**What is expected**
Show every line in the material below in which the string "library" appears.
--- START ---
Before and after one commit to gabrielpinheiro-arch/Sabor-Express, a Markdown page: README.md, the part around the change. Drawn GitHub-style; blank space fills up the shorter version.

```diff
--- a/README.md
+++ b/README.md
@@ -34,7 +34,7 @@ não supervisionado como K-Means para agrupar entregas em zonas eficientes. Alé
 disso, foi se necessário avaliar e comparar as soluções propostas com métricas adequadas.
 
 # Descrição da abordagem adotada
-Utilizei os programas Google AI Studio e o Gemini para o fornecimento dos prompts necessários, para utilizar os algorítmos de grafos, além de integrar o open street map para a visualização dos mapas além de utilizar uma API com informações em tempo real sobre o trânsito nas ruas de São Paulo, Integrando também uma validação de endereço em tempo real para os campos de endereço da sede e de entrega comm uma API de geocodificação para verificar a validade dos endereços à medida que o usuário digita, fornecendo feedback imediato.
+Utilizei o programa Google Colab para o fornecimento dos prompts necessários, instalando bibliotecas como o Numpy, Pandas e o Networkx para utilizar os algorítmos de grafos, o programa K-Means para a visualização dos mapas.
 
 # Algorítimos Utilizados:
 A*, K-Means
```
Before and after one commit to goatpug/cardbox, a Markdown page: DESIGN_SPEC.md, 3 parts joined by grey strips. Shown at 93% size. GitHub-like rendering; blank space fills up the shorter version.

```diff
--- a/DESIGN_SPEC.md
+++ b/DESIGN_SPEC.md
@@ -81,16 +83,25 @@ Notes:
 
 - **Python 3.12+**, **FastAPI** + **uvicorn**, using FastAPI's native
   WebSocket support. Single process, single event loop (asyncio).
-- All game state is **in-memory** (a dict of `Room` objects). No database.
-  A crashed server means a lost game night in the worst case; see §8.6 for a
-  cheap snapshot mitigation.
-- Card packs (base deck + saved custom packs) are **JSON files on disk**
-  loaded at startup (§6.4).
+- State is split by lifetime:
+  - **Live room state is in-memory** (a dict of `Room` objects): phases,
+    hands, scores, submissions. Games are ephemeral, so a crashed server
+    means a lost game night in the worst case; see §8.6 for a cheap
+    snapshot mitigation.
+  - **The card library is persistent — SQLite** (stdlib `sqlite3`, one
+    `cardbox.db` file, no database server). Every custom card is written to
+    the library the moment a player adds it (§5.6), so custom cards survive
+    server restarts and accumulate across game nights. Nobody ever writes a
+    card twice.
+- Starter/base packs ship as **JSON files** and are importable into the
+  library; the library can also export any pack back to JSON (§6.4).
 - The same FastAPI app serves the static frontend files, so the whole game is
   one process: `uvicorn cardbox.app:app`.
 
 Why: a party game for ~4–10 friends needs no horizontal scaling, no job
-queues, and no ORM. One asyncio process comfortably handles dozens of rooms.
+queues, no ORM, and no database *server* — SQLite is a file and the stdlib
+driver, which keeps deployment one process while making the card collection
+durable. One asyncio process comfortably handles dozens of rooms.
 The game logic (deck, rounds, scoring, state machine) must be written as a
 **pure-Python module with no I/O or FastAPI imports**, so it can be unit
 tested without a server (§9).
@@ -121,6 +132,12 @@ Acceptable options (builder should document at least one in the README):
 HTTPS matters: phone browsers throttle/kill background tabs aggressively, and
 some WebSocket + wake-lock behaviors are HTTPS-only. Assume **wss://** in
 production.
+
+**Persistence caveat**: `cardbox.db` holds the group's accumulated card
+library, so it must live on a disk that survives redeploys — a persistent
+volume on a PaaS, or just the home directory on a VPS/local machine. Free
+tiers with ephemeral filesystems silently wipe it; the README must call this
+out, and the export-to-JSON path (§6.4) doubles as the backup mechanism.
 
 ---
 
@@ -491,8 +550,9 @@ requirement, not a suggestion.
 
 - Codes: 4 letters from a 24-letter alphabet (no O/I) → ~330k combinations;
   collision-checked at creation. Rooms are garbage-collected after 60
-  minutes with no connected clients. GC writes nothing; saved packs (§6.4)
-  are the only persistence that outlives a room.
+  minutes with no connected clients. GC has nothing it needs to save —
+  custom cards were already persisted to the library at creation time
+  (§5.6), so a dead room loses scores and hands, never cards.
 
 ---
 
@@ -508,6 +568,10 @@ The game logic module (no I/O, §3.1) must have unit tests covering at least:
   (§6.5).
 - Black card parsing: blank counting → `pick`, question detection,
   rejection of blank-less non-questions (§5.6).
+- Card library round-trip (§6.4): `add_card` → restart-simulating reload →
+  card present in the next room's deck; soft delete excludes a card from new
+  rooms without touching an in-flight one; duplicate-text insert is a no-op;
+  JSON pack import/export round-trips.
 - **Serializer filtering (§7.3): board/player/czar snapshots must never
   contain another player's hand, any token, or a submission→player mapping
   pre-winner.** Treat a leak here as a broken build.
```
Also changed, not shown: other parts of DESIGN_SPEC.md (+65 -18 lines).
--- END ---
**Answer to this problem**
+  - **The card library is persistent — SQLite** (stdlib `sqlite3`, one
+    the library the moment a player adds it (§5.6), so custom cards survive
+  library; the library can also export any pack back to JSON (§6.4).
+library, so it must live on a disk that survives redeploys — a persistent
+  custom cards were already persisted to the library at creation time
+- Card library round-trip (§6.4): `add_card` → restart-simulating reload →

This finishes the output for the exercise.